When Andrew opened the oak door of the confession box, a small man wearing a tweed jacket stood outside, a crest of wild gray hair spilling over his wrinkled forehead. The man’s eyes opened wide at the site of the large police officer stepping out of the confessional and he began to finger the well-worn fedora he held by his paunch, turning it in his hands as if it were a steering wheel. Andrew stopped in front of him and said, “Give a man a chance to pull his pants back up, will you?”

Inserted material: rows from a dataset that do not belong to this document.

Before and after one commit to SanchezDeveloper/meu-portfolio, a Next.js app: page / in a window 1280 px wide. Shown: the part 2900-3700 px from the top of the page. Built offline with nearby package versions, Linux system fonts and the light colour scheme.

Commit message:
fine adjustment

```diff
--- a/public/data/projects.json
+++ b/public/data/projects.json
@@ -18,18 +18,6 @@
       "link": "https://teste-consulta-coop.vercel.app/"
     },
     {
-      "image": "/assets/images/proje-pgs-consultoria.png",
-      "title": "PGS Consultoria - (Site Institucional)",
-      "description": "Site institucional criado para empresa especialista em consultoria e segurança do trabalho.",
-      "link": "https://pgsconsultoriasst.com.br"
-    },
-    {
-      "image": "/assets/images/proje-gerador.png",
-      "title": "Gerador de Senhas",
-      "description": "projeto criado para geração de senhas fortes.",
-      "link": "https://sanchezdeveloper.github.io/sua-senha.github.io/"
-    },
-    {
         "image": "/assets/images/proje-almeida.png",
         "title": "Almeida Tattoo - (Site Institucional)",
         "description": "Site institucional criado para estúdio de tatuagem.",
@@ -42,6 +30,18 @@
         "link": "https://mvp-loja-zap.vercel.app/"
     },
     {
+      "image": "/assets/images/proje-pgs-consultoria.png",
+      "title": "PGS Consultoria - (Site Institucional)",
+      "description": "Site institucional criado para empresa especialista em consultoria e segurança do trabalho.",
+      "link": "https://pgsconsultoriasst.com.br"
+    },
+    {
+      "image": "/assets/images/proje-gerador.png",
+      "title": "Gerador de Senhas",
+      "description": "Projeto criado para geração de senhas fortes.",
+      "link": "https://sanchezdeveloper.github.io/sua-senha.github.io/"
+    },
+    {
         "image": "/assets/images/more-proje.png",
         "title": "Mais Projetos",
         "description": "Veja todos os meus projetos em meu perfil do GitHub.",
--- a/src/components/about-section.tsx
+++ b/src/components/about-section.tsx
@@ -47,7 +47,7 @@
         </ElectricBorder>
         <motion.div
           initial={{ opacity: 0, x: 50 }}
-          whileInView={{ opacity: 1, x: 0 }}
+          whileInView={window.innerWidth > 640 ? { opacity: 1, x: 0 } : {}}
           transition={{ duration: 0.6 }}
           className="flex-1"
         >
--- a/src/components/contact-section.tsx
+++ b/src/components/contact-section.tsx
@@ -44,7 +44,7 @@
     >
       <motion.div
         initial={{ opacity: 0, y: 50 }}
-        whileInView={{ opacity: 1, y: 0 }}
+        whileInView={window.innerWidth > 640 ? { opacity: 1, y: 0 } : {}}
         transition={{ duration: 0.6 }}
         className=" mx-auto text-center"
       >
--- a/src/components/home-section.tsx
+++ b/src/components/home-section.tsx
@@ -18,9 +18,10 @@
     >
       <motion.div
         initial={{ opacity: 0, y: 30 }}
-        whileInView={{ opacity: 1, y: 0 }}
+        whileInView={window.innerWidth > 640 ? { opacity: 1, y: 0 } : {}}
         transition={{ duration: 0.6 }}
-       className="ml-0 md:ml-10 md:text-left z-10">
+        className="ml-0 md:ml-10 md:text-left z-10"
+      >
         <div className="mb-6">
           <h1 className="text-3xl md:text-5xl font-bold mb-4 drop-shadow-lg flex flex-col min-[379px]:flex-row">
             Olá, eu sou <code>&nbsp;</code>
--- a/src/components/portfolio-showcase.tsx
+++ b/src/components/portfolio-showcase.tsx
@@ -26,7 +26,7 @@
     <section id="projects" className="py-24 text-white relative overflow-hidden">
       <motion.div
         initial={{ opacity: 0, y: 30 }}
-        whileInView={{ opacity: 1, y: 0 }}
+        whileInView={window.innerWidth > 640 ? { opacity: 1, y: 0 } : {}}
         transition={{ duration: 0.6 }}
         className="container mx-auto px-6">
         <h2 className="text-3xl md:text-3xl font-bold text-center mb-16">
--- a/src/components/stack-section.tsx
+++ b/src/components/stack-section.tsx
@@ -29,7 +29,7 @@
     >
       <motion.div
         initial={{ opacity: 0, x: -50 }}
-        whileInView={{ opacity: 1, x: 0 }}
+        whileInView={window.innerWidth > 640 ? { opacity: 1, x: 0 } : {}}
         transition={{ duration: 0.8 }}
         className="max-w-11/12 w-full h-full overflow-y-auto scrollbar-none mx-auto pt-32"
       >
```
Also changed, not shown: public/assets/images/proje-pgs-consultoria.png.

Roy greeted the next penitent in the confessional but his mind remained on his brother. How was it possible to feel such dread and deliverance, contempt and gratitude, guilt and utter relief all in the same breath? He had witnessed souls under severe strain shift from throes of laughter to sobs of despair in the span of a few seconds and always wondered how this was possible. But now he understood. He rested his head in his hands, elbows digging in his thighs, and tried to catch his breath.
A sound like a hollow crack startled him. Not the sound of a kneeler. It must have come from outside. It brought his focus back on the words of the old gentleman who confessed that he lied to his wife about going to Cicero and losing fifty bucks at the Hawthorne race course, and that he harbored less than charitable feelings towards the Negroes who were moving westward into good Irish neighborhoods.
The murmur of voices reverberated off the church’s arched ceilings; then a single plaintive voice: “Someone call an ambulance. A cop’s been shot!”